Posted at 6:08 PM, Apr 03, 2018
and last updated 2018-04-05 06:47:22-04

School is still in session at a Wellington charter school despite the fact the school doesn't have the money to pay its teachers. 

Right before the Easter weekend, teachers and staff at Eagle Arts Academy Charter School were told they would not get their paychecks. 

"We didn't get paid because there's just no money," said Marlene Ortiz who teaches second grade reading at the school. 

It's now day five and Ms. Ortiz said she's had to push back due dates for all of her bills. 

"We have teachers right now that don't know how they are going to pay their rent, they are already getting eviction notices," she said. 

The executive director of the school promises money is coming in the next 48 hours. Greg Blount said he's trying to get an advance from the school district for the month of April, if that doesn't come through he said another finance company may help. 

"I'm very sorry that this is going on. Last Monday was an amazing day.

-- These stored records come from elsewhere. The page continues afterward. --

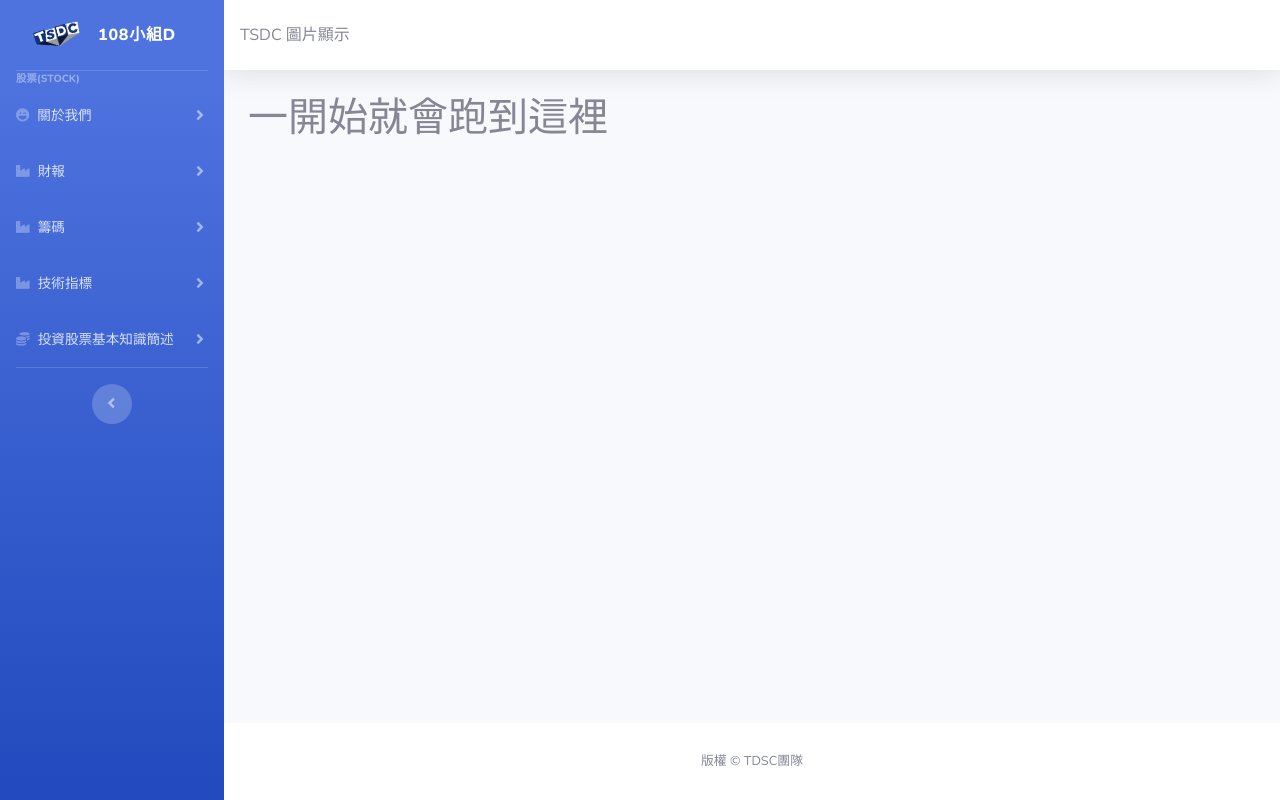
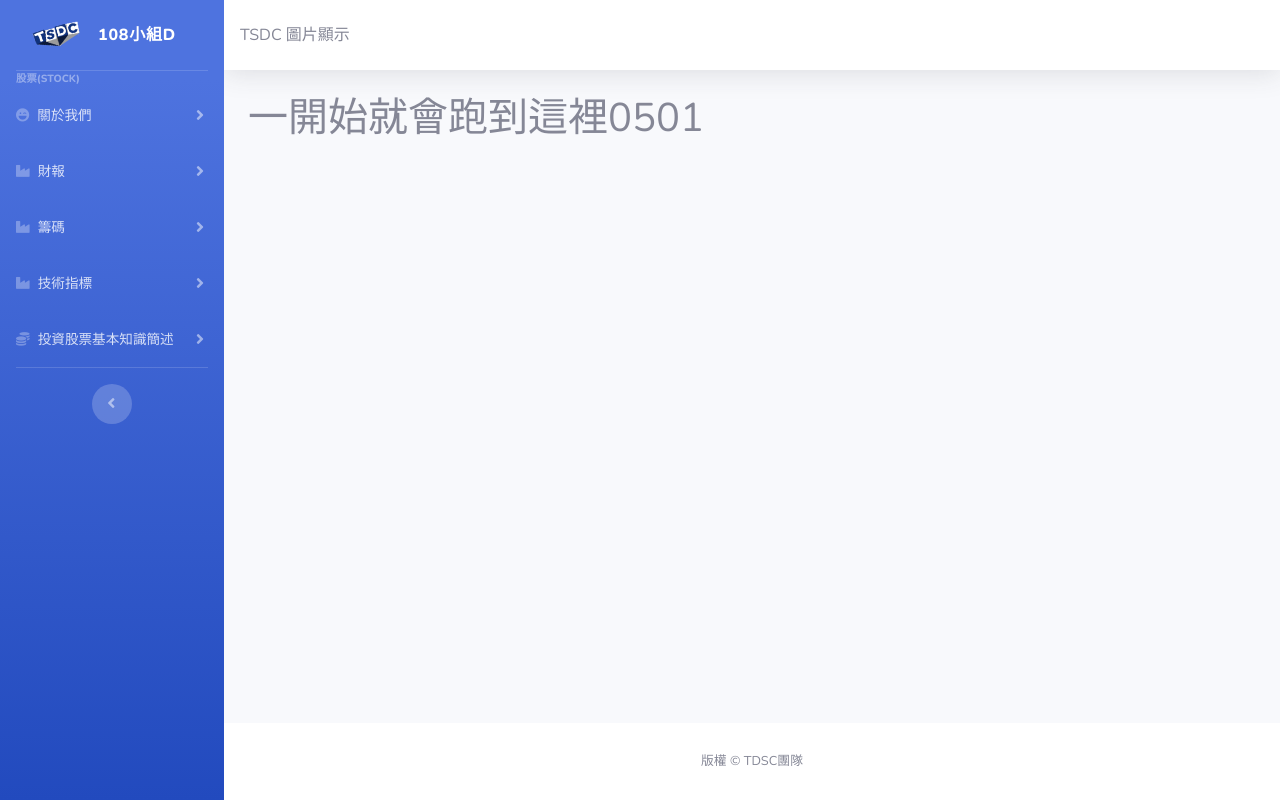
Before and after one commit to oceanbluewinder/TSDC_Project0501, a Django app: page / in a window 1280 px wide. Run offline with Django 3.2, Linux system fonts and the light colour scheme; some libraries are stand-ins or nearby versions.

Commit message:
更改about

```diff
--- a/TSDC/TSDC/templates/about.html
+++ b/TSDC/TSDC/templates/about.html
@@ -1,5 +1,5 @@
 <!--關於我們-->
 {% extends 'base.html' %}
 {% block Content %}
-<h1>一開始就會跑到這裡</h1>
+<h1>一開始就會跑到這裡0501</h1>
 {% endblock Content %}
```
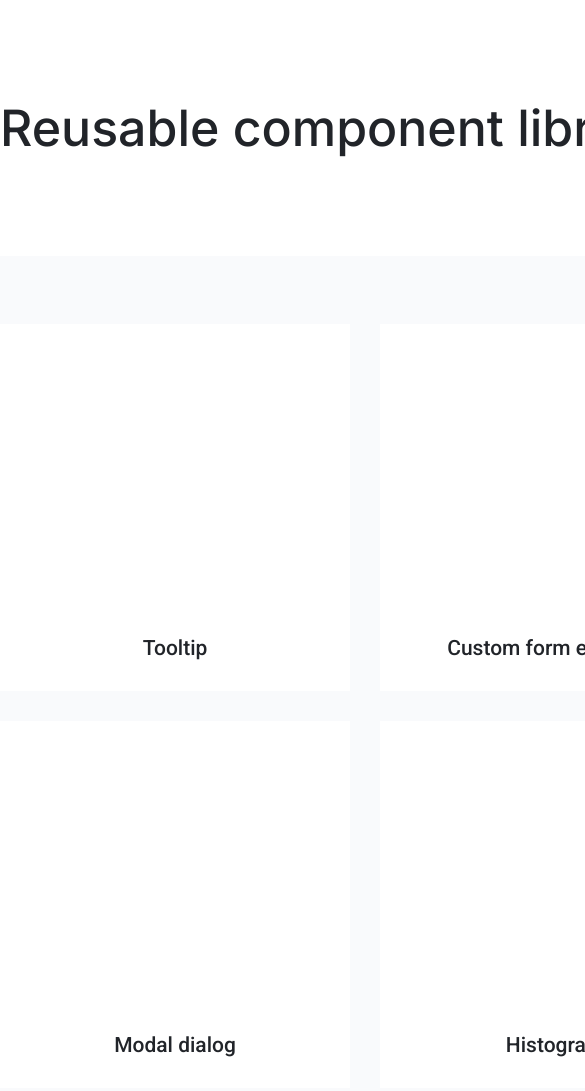
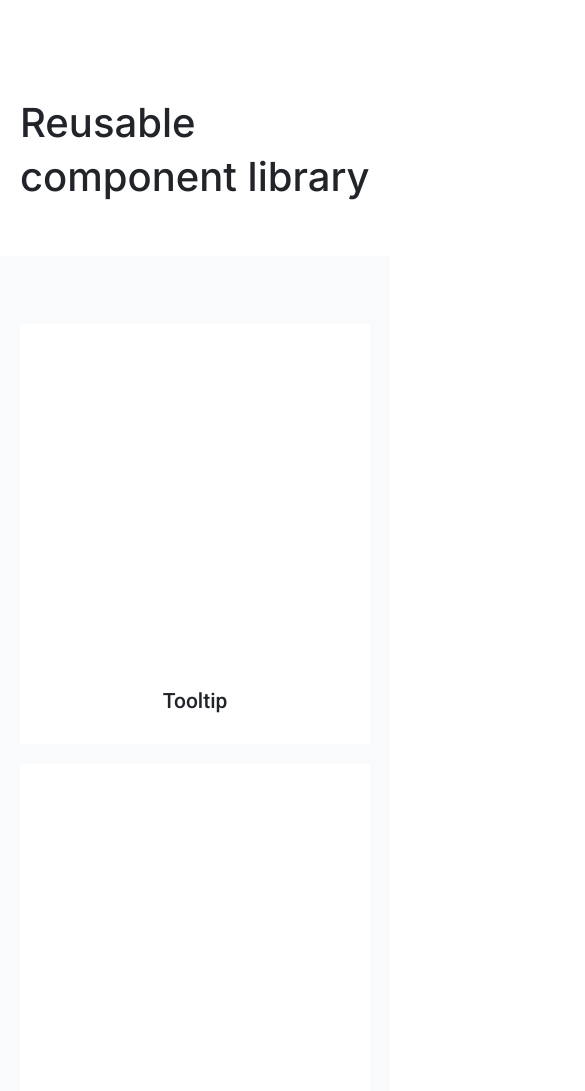
Before and after one commit to js-tasks-ru/htmlcss-20220120_alexander-kuimov, a website: page index.html in a window 390 px wide. Shown: the top 1091 px of the page, 585 px wide, since content can reach past the window. Drawn offline with Linux system fonts and the light colour scheme.

Commit message:
Add adaptive to home page

```diff
--- a/components/container/container.css
+++ b/components/container/container.css
@@ -2,3 +2,15 @@
     max-width: 1110px;
     margin: 0 auto;
 }
+
+@media screen and (max-width: 1280px) {
+    .container {
+        max-width: calc(100% - 60px);
+    }
+}
+
+@media screen and (max-width: 1280px) {
+    .container {
+        max-width: calc(100% - 40px);
+    }
+}
--- a/components/footer/footer.css
+++ b/components/footer/footer.css
@@ -28,3 +28,8 @@
     color: var(--black);
     max-width: 640px;
 }
+@media screen and (max-width: 480px) {
+    .footer__title {
+        font-size: 30px;
+    }
+}
--- a/components/header/header.css
+++ b/components/header/header.css
@@ -13,3 +13,17 @@
     color: var(--black);
     margin: 0;
 }
+
+@media screen and (max-width: 480px) {
+    .header__title {
+        font-size: 40px;
+        line-height: 54px;
+    }
+}
+
+@media screen and (max-width: 380px) {
+    .header__title {
+        font-size: 30px;
+        line-height: 44px;
+    }
+}
--- a/components/preview/preview.css
+++ b/components/preview/preview.css
@@ -2,7 +2,7 @@
     padding-top: 68px;
     padding-bottom: 204px;
     display: grid;
-    grid-template-columns: repeat(3, 350px);
+    grid-template-columns: repeat(auto-fill, minmax(350px, 1fr));
     row-gap: 30px;
     column-gap: 30px;
 }
@@ -25,3 +25,42 @@
     color: var(--black);
     margin-bottom: 30px;
 }
+
+
+@media screen and (max-width: 1280px) {
+    .preview {
+        grid-template-columns: repeat(auto-fill, minmax(300px, 1fr));
+    }
+}
+
+
+@media screen and (max-width: 1024px) {
+    .preview {
+        grid-template-columns: repeat(auto-fill, minmax(250px, 1fr));
+    }
+}
+
+
+@media screen and (max-width: 600px) {
+    .preview {
+        grid-template-columns: repeat(auto-fill, minmax(200px, 1fr));
+    }
+}
+
+@media screen and (max-width: 480px) {
+    .preview {
+        grid-template-columns: repeat(auto-fill, minmax(150px, 1fr));
+        row-gap: 20px;
+        column-gap: 20px;
+    }
+}
+
+@media screen and (max-width: 414px) {
+    .preview {
+        grid-template-columns: repeat(auto-fill, minmax(300px, 1fr));
+    }
+
+    .preview__item {
+        height: 420px;
+    }
+}
```
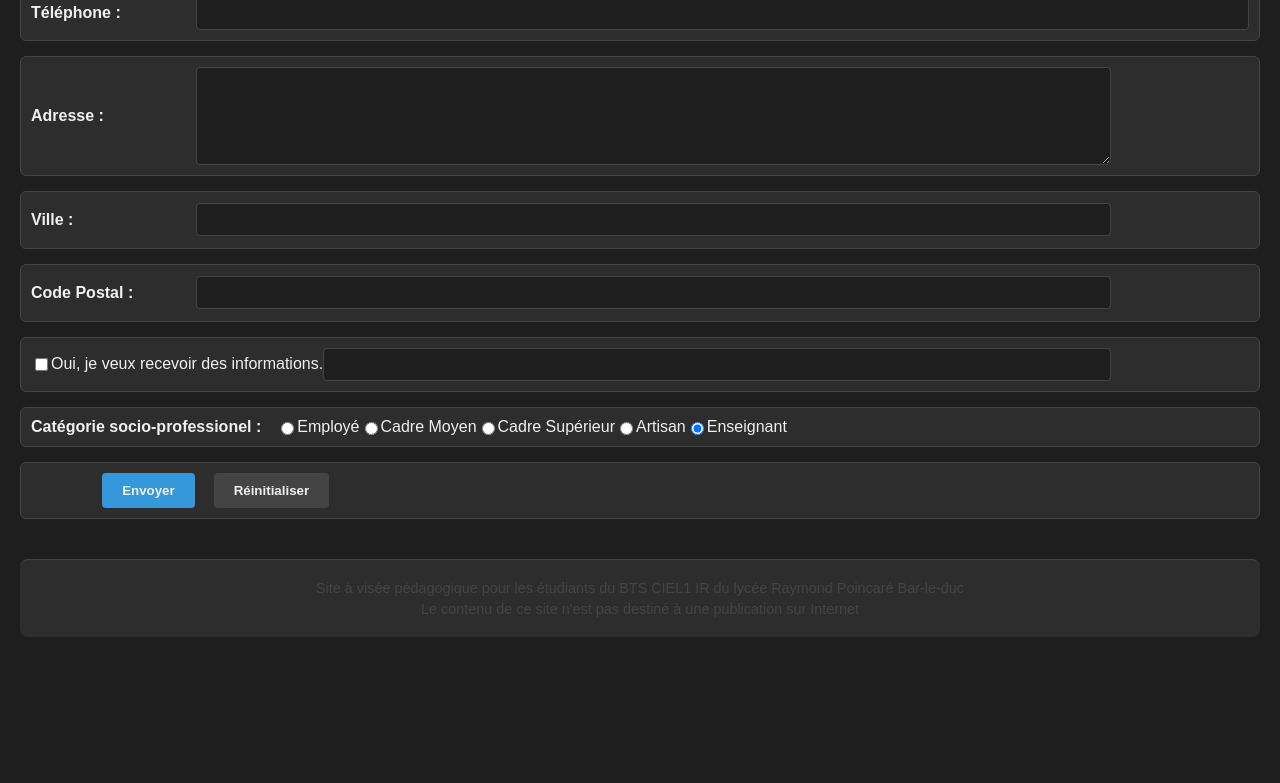
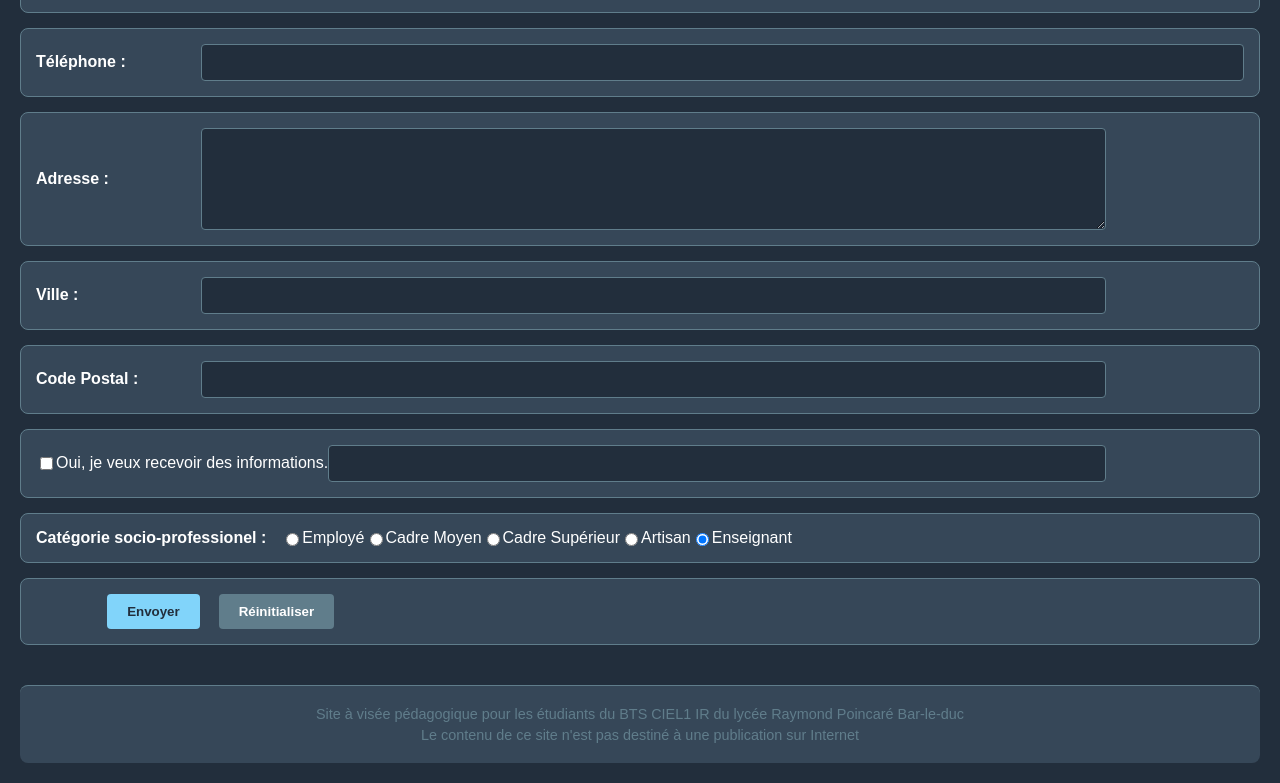
Before and after one commit to JusteUnMecGach4a/TP2, a plain HTML site: page index.html in a window 1280 px wide. Shown: the part 548-1331 px from the top of the page. Before the commit the page ends 1205 px from the top, so only its background shows below. Drawn offline with Linux system fonts and the light colour scheme.

Commit message:
Update styles.css

```diff
--- a/css/styles.css
+++ b/css/styles.css
@@ -1,16 +1,17 @@
 /* ----------------------------------------------------------------
-    FEUILLE DE STYLE FINALE (THÈME SOMBRE COHÉRENT)
+    FEUILLE DE STYLE FINALE (THÈME SOMBRE COHÉRENT ET DOUX)
     Inclut la navigation moderne, le formulaire lisible, et l'en-tête/pied de page stylisés.
+    Couleurs ajustées pour plus de "pâleur" et de douceur.
 ---------------------------------------------------------------- */
 
 /* Variables pour le thème sombre (facilite les changements) */
 :root {
-    --color-background: #1e1e1e; /* Fond principal très sombre */
-    --color-surface: #2d2d2d;    /* Fond des sections/formulaires/nav */
-    --color-text: #f0f0f0;       /* Texte clair */
-    --color-border: #444444;     /* Bordures sombres et discrètes */
-    --color-accent: #3498db;     /* Bleu accent pour les liens/focus */
-    --color-error: #e74c3c;      /* Rouge pour les erreurs */
+    --color-background: #222e3c; /* Bleu-gris foncé, plus doux que le noir */
+    --color-surface: #364758;    /* Gris bleu moyen (fond des sections/formulaires), pale et visible */
+    --color-text: #ffffff;       /* Texte blanc pur pour un contraste maximal */
+    --color-border: #607d8b;     /* Bordures bleutées/grises claires et subtiles */
+    --color-accent: #81d4fa;     /* Bleu ciel très pale et vif (accent doux) */
+    --color-error: #ffab91;      /* Rouge orangé pale pour les erreurs */
 }
 
 body {
@@ -28,7 +29,7 @@ header {
     padding: 15px 20px;
     margin-bottom: 30px;
     border-radius: 8px;
-    box-shadow: 0 4px 6px rgba(0, 0, 0, 0.4);
+    box-shadow: 0 4px 10px rgba(0, 0, 0, 0.5); /* Ombre plus prononcée */
     display: flex;
     align-items: center;
 }
@@ -117,9 +118,9 @@ nav li ul a {
 /* --- Base Formulaire et Sections --- */
 form div {
     margin-bottom: 15px;
-    padding: 10px;
+    padding: 15px; /* Augmentation du padding pour aérer */
     background-color: var(--color-surface); /* Pour faire ressortir les champs */
-    border-radius: 6px;
+    border-radius: 8px; /* Coins plus arrondis */
     border: 1px solid var(--color-border);
 }
 
@@ -143,7 +144,7 @@ label {
     }
     input[type="text"], input[type="tel"], input[type="email"], input[type="number"], textarea, select {
         flex-grow: 1;
-        padding: 8px;
+        padding: 10px; /* Augmentation du padding des inputs */
         border: 1px solid var(--color-border);
         border-radius: 4px;
         background-color: var(--color-background); /* Champ sur fond très sombre */
@@ -184,11 +185,11 @@ input[type="submit"], input[type="reset"] {
 
 input[type="submit"] {
     background-color: var(--color-accent);
-    color: var(--color-text);
+    color: var(--color-background); /* Texte sombre sur bouton accent pale */
 }
 
 input[type="submit"]:hover {
-    background-color: #2980b9; /* Nuance plus foncée de l'accent */
+    background-color: #4fc3f7; /* Nuance plus foncée de l'accent */
 }
 
 input[type="reset"] {
@@ -197,7 +198,7 @@ input[type="reset"] {
 }
 
 input[type="reset"]:hover {
-    background-color: #666666;
+    background-color: #90a4ae; /* Gris plus clair au survol */
 }
 
 /* --- PIED DE PAGE (FOOTER) --- */
```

We got the commitment from the Boys and Girls Club and we got a donor to give $250,000 and then on Tuesday my financing partner says we're not going to fund payroll," said Blount. 

The school district put the charter on a 90-day corrective action plan last month to figure out its financial issues and secure a lease, but Blount says there is money for the remainder of the year. 

"I don't want promises, at this point all I want is my check. I want my money," said Catherine Gonzalez who is also a second grade teacher at the school. "Yes, we're here. We're still trying to teach the kids, but for how long?"

Blount gave teachers a $300 stipend on Tuesday to hopefully hold them over until he has funds for their paychecks. 

Some teachers are willing to wait till the next pay day on April 11, others don't know if they will be able to wait that long for their next paycheck. 

"Who wants to keep coming to a job when you're not getting paid regardless if you love doing what you do?" said Ortiz. 

Enrollment at the school is down 36 percent, which Blount said created the financial hardship. Blount said he has tried to negotiate the lease with the landlord who is asking for $1.1 million. 

"At 433 students, it's just impossible to do that. Now I remained hopeful that I could renegotiate the lease with the landlord, to date he has not done that," added Blount. 

Blount also said that back in February he paid his own company, a software company that created the software that runs the school and the brand licensing. He said he will not be paid a stipend or get a paycheck until his employees can all be paid. 

Ms. Ortiz and Ms.Gonzalez both said they are frustrated with the short notice about the lack of funds. 

"I have to provide for my family, unfortunately, nowadays one income is not enough," said Gonzalez. 

"Everything has been pushed back, rent hadn't been paid, nothing has been paid because I didn't get paid. I don't have the funds for it," added Ortiz. 

Blount hopes the district will advance the charter the funds for April to make payroll, then he says he can work on increasing enrollment for next year. 

"I'm confident that I can get us to 700 or 800 students by June 1 and at a $6 million school, all of this goes away," added Blount. 

The school district is still looking into answers for questions we have about possible conversations it has had with Eagle Arts Academy regarding finances.